A small patch of Paradise in Fife
Cross the Tay Road Bridge from Dundee to Newport and turn right and you’ll find a small patch of Paradise on the edge of the River Tay: the ruined Balmerino Abbey.
It was founded in 1229 as a daughter-house of Melrose Abbey, a working Cistercian Abbey until the Reformation, and converted to a private house in around 1660.
Today there’s not much left. One and a bit walls of the church remain and humps mark where pillars used to support the roof.
Parts of the Chapter House and living accommodation can also be seen but this is now all fenced off, as it’s unsafe to enter and is undergoing stabilisation. You can still see some fine carving around the arches, though, which gives an idea of how lovely the building must once have been.
A separate building, half under-ground, was either the infirmary or the Abbott’s house, according to the NTS sign. I thought it might have been an ice-house.

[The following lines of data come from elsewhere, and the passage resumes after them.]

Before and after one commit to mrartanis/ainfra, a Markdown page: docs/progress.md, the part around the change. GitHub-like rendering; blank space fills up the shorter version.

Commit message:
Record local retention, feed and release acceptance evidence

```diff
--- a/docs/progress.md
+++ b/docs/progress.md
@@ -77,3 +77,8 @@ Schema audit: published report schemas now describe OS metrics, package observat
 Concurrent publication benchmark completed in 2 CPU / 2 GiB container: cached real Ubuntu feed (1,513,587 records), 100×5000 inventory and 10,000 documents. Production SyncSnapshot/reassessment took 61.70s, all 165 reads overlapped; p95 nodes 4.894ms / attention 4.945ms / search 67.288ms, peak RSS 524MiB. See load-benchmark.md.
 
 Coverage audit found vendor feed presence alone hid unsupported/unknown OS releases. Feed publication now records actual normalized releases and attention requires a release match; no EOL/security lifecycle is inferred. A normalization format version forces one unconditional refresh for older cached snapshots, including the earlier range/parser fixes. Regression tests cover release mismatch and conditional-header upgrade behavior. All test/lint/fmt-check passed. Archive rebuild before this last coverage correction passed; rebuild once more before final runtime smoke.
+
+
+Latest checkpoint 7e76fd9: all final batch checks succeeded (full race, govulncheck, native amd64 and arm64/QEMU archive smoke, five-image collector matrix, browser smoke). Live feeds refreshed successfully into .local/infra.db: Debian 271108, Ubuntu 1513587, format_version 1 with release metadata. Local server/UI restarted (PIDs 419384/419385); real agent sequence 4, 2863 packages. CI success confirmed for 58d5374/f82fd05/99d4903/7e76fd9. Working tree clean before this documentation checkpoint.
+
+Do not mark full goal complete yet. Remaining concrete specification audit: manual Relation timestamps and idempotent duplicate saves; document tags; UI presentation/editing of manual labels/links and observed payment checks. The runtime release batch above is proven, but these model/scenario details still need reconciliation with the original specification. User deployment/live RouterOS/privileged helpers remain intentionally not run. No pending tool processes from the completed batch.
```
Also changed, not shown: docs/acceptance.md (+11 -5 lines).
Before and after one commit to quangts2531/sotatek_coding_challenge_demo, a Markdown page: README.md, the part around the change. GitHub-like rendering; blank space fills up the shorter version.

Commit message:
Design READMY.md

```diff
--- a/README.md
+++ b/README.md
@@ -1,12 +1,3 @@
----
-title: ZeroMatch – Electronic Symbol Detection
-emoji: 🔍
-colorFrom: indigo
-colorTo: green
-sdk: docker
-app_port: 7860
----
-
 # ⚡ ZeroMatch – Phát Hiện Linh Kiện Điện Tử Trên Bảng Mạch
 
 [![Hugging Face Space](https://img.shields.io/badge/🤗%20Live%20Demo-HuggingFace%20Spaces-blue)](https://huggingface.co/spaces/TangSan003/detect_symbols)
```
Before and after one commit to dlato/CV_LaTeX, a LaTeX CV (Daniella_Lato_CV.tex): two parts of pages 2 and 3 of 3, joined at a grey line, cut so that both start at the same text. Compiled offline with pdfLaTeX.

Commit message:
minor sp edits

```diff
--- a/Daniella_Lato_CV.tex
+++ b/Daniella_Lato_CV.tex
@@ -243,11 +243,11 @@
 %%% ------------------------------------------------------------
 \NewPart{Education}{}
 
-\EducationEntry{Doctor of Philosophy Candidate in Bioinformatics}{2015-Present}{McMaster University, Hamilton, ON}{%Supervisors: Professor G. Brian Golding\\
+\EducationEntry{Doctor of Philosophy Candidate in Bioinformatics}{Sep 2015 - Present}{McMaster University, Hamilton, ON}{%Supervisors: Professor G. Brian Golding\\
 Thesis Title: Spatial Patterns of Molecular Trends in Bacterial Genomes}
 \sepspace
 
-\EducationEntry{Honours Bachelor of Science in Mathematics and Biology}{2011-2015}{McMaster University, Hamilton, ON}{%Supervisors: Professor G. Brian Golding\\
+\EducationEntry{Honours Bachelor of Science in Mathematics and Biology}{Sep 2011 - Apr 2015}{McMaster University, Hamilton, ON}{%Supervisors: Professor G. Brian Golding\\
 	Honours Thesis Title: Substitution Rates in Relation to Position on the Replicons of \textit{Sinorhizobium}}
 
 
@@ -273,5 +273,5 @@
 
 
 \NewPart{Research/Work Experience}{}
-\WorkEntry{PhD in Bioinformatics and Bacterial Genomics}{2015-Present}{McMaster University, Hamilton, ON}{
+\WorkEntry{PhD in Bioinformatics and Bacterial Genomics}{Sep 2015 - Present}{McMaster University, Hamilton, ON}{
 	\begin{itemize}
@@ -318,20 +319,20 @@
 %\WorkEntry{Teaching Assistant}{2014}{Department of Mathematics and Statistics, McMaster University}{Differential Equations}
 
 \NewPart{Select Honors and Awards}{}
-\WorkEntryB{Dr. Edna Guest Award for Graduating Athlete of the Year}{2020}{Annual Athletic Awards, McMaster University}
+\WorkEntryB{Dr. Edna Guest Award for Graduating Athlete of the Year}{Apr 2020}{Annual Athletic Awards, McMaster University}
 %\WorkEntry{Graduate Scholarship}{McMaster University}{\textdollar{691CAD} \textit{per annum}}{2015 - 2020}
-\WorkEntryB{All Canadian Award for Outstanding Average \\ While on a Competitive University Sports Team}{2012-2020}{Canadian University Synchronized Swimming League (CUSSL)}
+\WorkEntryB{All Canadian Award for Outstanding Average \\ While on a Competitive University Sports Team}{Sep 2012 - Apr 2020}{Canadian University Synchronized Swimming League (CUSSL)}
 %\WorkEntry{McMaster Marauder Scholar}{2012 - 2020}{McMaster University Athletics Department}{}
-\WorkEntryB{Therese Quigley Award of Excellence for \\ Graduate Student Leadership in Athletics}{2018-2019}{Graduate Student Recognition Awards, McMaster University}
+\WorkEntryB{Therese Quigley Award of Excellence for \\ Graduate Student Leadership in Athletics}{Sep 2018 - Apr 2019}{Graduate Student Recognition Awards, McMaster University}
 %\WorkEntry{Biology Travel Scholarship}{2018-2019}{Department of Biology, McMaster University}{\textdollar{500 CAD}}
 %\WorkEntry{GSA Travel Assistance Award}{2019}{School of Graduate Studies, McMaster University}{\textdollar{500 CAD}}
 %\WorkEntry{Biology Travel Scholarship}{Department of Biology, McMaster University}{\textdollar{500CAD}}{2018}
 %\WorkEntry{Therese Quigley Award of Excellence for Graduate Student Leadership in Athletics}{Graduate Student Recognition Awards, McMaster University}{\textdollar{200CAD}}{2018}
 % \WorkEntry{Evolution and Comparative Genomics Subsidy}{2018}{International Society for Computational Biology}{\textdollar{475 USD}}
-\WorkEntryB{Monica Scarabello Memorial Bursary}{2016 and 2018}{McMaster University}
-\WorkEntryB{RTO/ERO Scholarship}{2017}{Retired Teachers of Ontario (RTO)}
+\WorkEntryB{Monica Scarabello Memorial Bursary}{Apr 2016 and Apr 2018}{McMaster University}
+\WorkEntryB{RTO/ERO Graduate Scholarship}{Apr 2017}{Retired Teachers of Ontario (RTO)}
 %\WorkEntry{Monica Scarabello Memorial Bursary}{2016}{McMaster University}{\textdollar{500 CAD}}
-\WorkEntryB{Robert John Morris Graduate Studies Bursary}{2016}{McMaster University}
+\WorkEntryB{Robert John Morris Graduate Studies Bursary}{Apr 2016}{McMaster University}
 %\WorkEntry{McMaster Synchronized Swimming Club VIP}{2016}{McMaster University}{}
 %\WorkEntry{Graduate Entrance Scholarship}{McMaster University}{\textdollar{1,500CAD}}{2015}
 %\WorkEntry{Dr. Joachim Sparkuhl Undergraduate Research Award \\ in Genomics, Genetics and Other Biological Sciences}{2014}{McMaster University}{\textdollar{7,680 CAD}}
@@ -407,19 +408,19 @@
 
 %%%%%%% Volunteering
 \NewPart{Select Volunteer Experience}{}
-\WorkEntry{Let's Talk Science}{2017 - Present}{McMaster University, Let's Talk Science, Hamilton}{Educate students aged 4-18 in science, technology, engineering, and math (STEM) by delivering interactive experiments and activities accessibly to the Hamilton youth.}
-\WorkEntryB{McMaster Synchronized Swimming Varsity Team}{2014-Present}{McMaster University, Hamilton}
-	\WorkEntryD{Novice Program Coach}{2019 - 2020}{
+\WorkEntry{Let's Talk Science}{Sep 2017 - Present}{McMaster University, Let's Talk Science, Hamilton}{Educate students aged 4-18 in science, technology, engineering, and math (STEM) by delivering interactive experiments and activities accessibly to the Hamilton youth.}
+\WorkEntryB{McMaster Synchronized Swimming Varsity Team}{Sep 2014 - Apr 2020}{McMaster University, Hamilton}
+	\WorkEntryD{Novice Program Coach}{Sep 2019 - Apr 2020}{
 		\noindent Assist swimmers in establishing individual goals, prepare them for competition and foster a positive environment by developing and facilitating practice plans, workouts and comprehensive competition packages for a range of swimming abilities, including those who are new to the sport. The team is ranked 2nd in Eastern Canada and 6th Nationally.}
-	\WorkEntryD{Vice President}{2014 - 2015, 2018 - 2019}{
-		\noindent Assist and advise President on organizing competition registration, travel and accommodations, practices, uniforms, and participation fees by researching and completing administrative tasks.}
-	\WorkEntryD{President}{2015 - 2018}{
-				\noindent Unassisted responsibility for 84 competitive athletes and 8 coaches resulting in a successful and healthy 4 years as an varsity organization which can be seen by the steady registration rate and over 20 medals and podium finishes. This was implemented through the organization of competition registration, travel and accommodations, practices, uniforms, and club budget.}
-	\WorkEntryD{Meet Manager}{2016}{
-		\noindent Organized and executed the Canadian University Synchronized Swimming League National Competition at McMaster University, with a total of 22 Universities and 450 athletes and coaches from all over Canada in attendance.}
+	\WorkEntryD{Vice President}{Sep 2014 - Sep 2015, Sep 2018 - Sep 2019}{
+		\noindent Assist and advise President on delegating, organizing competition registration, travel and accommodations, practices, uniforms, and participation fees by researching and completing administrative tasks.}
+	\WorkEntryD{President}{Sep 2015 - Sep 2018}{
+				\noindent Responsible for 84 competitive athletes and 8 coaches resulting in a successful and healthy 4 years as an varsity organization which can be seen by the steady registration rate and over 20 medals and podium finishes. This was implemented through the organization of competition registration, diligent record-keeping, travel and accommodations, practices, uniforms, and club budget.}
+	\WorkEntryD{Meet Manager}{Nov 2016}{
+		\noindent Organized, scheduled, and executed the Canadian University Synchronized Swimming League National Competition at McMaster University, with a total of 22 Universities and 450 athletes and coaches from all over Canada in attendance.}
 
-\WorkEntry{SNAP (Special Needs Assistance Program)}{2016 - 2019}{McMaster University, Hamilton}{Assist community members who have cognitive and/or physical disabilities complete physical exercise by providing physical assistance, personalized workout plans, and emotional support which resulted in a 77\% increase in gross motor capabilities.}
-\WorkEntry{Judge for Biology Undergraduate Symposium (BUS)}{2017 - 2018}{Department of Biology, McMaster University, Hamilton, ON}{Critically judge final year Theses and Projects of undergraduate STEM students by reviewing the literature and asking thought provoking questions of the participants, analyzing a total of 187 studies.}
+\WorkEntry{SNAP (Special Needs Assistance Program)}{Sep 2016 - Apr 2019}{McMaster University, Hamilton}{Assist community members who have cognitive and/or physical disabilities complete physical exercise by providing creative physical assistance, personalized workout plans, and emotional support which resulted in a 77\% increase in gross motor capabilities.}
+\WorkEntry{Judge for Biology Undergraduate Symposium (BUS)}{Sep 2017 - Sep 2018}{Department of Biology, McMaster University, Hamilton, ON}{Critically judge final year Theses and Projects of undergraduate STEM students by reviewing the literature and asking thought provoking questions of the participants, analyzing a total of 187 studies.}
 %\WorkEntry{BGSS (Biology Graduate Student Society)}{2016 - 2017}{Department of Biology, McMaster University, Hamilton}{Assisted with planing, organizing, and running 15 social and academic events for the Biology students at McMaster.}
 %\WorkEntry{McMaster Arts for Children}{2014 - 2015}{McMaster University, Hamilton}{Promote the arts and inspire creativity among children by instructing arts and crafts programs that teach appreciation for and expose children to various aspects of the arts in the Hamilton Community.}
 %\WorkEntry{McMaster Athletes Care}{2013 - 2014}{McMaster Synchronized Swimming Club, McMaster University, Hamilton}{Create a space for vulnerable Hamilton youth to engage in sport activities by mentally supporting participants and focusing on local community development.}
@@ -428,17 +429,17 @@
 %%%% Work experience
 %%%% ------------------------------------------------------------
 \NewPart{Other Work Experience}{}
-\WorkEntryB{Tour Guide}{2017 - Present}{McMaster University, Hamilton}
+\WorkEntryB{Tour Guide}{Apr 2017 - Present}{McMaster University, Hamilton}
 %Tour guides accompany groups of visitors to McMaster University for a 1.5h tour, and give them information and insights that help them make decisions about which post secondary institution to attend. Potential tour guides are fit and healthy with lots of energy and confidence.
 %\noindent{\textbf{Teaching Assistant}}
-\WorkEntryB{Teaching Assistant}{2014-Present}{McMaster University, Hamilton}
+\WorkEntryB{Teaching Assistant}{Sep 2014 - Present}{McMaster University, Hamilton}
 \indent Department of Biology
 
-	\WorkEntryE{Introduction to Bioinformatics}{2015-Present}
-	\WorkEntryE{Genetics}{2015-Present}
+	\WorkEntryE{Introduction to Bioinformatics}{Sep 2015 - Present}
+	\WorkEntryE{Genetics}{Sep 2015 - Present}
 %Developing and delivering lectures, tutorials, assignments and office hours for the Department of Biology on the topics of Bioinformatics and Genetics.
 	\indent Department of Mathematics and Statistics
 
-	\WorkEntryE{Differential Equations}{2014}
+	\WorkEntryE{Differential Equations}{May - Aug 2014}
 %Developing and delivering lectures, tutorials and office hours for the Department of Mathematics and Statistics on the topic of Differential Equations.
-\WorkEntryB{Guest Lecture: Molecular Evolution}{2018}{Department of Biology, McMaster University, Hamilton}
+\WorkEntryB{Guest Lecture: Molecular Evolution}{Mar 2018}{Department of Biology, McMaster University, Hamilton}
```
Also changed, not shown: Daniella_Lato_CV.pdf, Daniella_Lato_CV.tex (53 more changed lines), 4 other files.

The Undiscovered Scotland site reckons it was the cellar of the Abbott’s house; I prefer that idea to the thought of sick monks lying in dripping gloom.
The Abbey was never large – probably no more than 20 monks lived here at any one time. It was damaged first by the English in 1547 and again by Scottish Protestants in 1559, and went into decline. By 1606 it was a secular lordship for James Elphinstone, 1st Lord Balmerino.
Visiting Balmerino Abbey
We visited on a hot day but the mown grass was damp and very pleasant on bare feet. There’s a short nature trail through the trees and one ancient, fabulously contorted Spanish chestnut tree, with huge metal props supporting its sagging limbs. It’s worth coming just to see the tree, which legend says dates from 1229!
A visit to Balmerino Abbey won’t take long but it’s a beautiful, peaceful spot to while away half an hour or so. You could have your picnic at one of the tables under the trees before walking along the Tay (see below). It’s definitely worth the trip if you’re interested in history or just want a quiet spot to relax in.
Balmerino is reached from the Wormit-Newburgh road on the south side of the Tay, then down a narrow lane (sign-posted). The Abbey’s on the right before you reach the village of Balmerino. It’s a National Trust for Scotland property, so if you’re not a member please put some money in the honesty box. The cash will be used to help preserve the ruins.
You can park on the verge outside the gate or, if that’s full, there’s room for 2-3 cars a bit further down the lane. When you’ve finished enjoying the Abbey, walk down the lane to this second parking area, turn left past a cottage and you come to the shingly beach of the Tay. It’s another great place for a picnic, especially at low tide. Keep going along the bank and there are paths up into the woods where you can get a good hour’s walk.
Find out more at http://www.nts.org.uk/Property/Balmerino-Abbey/